Web page revision data
= = = = =
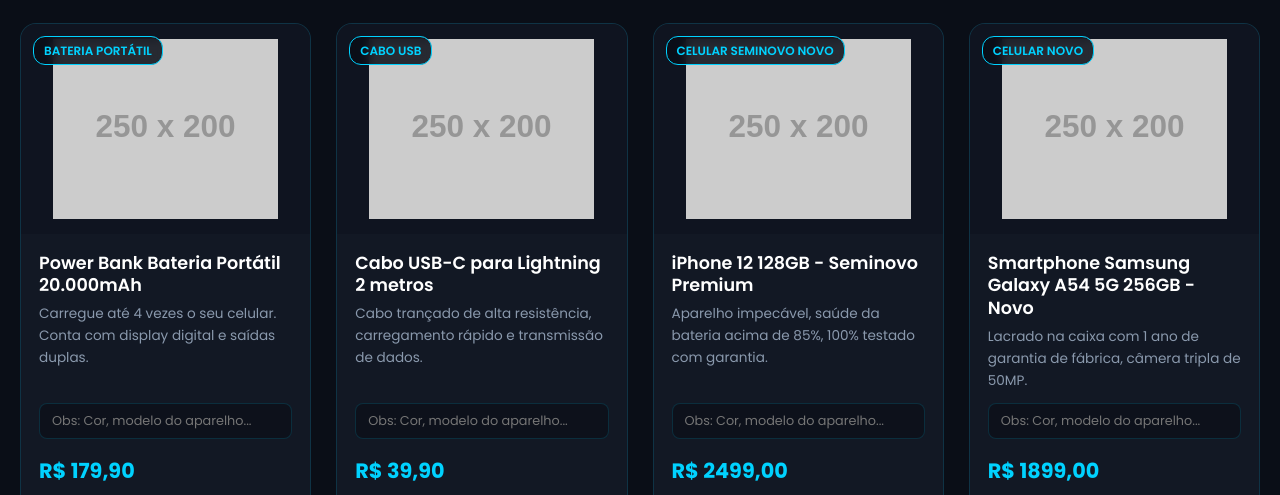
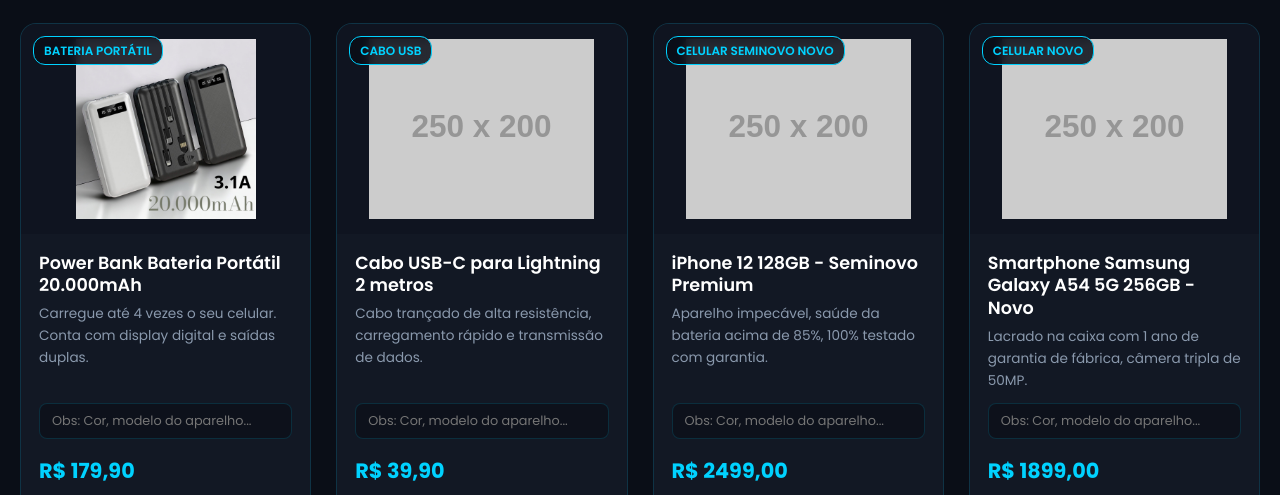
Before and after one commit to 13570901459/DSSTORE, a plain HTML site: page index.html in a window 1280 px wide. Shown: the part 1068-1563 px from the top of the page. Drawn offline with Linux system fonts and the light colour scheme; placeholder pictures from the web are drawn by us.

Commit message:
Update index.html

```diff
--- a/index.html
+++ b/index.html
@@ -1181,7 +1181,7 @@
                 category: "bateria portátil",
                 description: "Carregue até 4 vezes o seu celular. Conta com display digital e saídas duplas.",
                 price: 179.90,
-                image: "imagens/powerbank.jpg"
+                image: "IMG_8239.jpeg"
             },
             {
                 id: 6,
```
= = = = =
Could you copy the data above exactly, leaving the pictures out?

Before and after one commit to 13570901459/DSSTORE, a plain HTML site: page index.html in a window 1280 px wide. Shown: the part 1068-1563 px from the top of the page. Drawn offline with Linux system fonts and the light colour scheme; placeholder pictures from the web are drawn by us.

Commit message:
Update index.html

```diff
--- a/index.html
+++ b/index.html
@@ -1181,7 +1181,7 @@
                 category: "bateria portátil",
                 description: "Carregue até 4 vezes o seu celular. Conta com display digital e saídas duplas.",
                 price: 179.90,
-                image: "imagens/powerbank.jpg"
+                image: "IMG_8239.jpeg"
             },
             {
                 id: 6,
```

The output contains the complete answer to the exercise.